Most people have instances where they wish they had a better build or body form, particularly when they happen to see others who have spent a good deal of time in exercise and bodybuilding. For the most part, this is normal, although there are times when people experience a range of emotions from severe disappointment to outright revulsion and disgust when they see their bodies.
This condition is called body dysmorphia, and because the most prominent connection with body issues is weight, health experts are looking at any connection there might be between body dysmorphia and eating disorders.
The Anxiety & Depression Association of America (ADAA) released data indicating that body dysmorphic disorder affects around 2.4% of the total adult population of the US, while the National Association of Anorexia Nervosa and Associated Disorders (ANAD) revealed that at least 9% of the United States population, or 28.8 million Americans will experience an eating disorder at least once in their lifetime.
Fortunately, effective mental health treatment for these conditions is available. Seeking professional help at 449 Recovery in Mission Viejo, California can make a significant difference in a person’s recovery.
What is Body Dysmorphic Disorder?
Body dysmorphic disorder (BDD), also commonly known as body dysmorphia, is a mental health condition where a person is plagued by the obsessive idea that some aspect of one’s appearance or specific body part is flawed in some way. This condition then forces the person to take exceptional measures to hide or fix it. This perceived flaw could either be real or imagined, and in both cases, the perception of the flaw is severely exaggerated, and the person suffers from persistent, pervasive, and intrusive thoughts about these flaws.
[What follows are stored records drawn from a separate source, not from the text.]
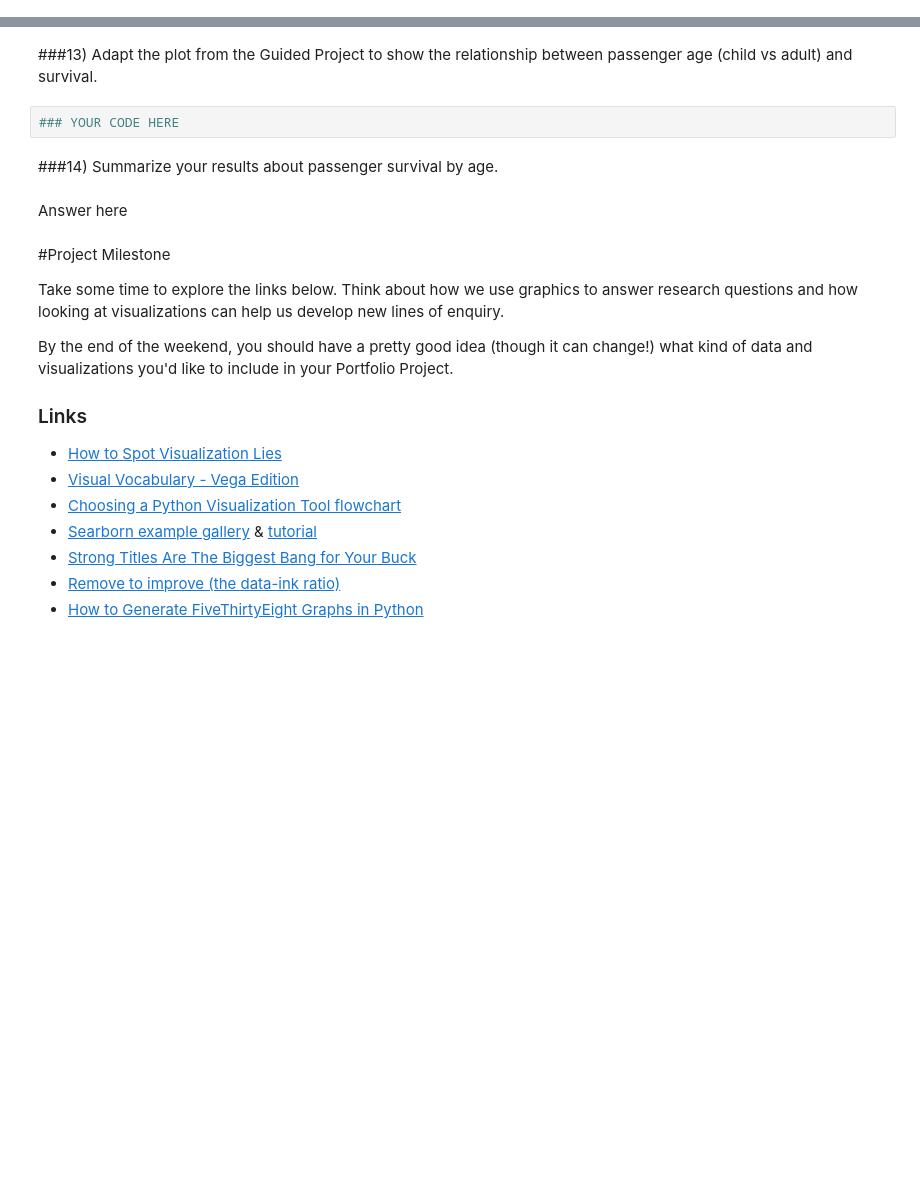
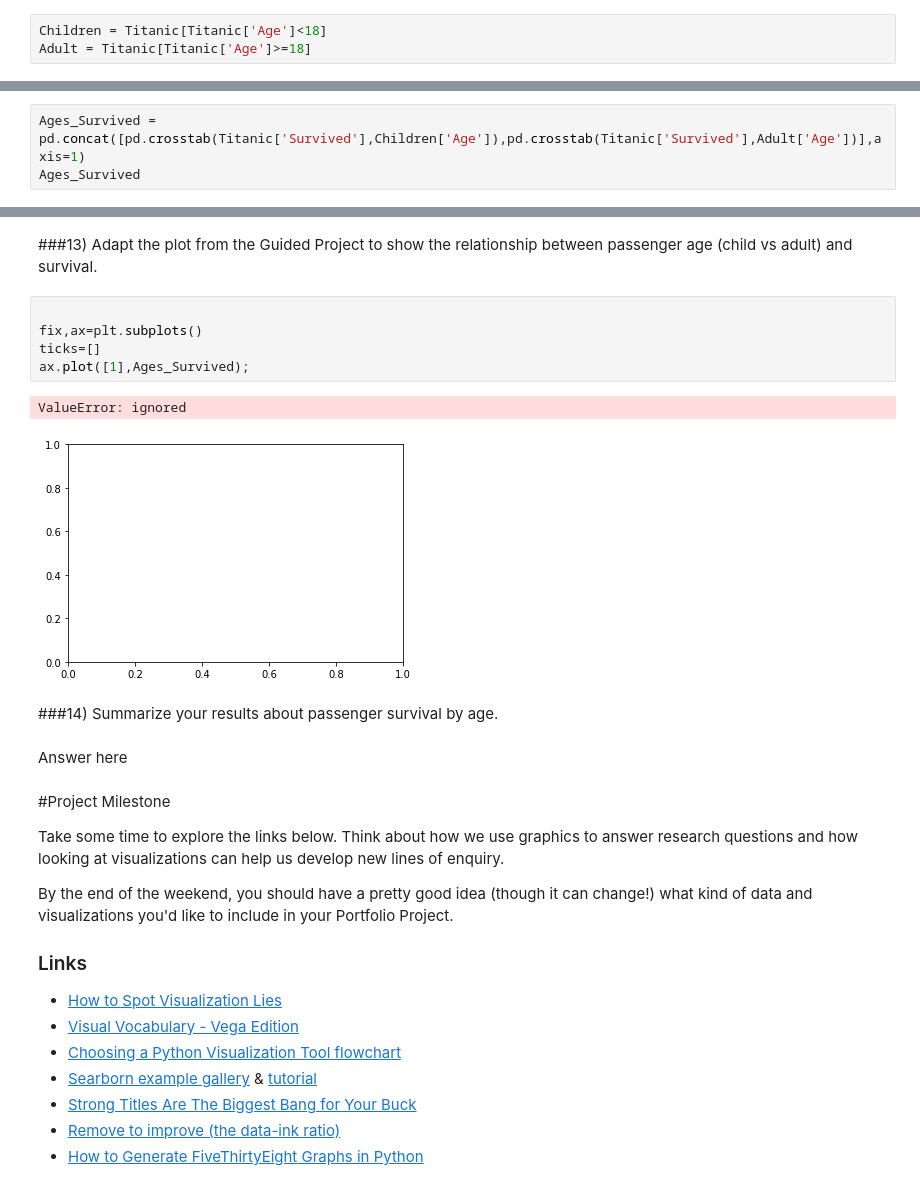
Before and after one commit to mariokart345/DS-Unit-1-Sprint-1-Data-Wrangling-and-Storytelling, a Jupyter notebook: module4-make-explanatory-visualizations/LS_DS_114_Make_Explanatory_Visualizations_Assignment.ipynb, the cells around one changed output, grey strips where cells are left out. Cells and saved outputs as stored; diff of their text form; blank space fills up the shorter version.

```diff
--- a/module4-make-explanatory-visualizations/LS_DS_114_Make_Explanatory_Visualizations_Assignment.ipynb
+++ b/module4-make-explanatory-visualizations/LS_DS_114_Make_Explanatory_Visualizations_Assignment.ipynb
@@ -94,0 +119,3 @@ Answer here
+# %%
+Children = Titanic[Titanic['Age']<18]
+Adult = Titanic[Titanic['Age']>=18]
@@ -102,0 +144,3 @@ Answer here
+# %%
+Ages_Survived = pd.concat([pd.crosstab(Titanic['Survived'],Children['Age']),pd.crosstab(Titanic['Survived'],Adult['Age'])],axis=1)
+Ages_Survived
@@ -103,7 +153,13 @@ Answer here
 # %% [markdown]
 ###13) Adapt the plot from the Guided Project to show the relationship between passenger age (child vs adult) and survival.
-# %%
-### YOUR CODE HERE
+# %%
+
+fix,ax=plt.subplots()
+ticks=[]
+ax.plot([1],Ages_Survived);
+# %% [output]
+ValueError: ignored
+[figure, added]
 # %% [markdown]
 ###14) Summarize your results about passenger survival by age.
 # %% [markdown]
```
Also changed, not shown: parts of 21 cells of this notebook.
A person with BDD could stress over these perceived flaws for hours at a time, although there are extreme cases where the person agonizes over these thoughts for days.
The persistent and obsessive nature of BDD classifies it as an obsessive-compulsive disorder, although this condition also tends to involve bouts of depression, which associates it with social anxiety as well because of the extreme self-hate and fear that others might also perceive the flaws.
The visual component that influences the perception of the flaws also suggests some form of delusion, as the flaws are perceived only by the person with BDD. Seeking treatment through outpatient rehab or a partial hospitalization program for BDD is crucial to managing symptoms and improving overall well-being.
This condition can affect people of any age and both men and women, although it is most common in young adults and teenagers. Some people with BDD find a measure of satisfaction when they have cosmetic procedures to supposedly fix their perceived flaws, although this satisfaction is typically temporary. This is mostly because the condition’s nature will also cause the person to constantly find imperfections in themselves that they could stress over.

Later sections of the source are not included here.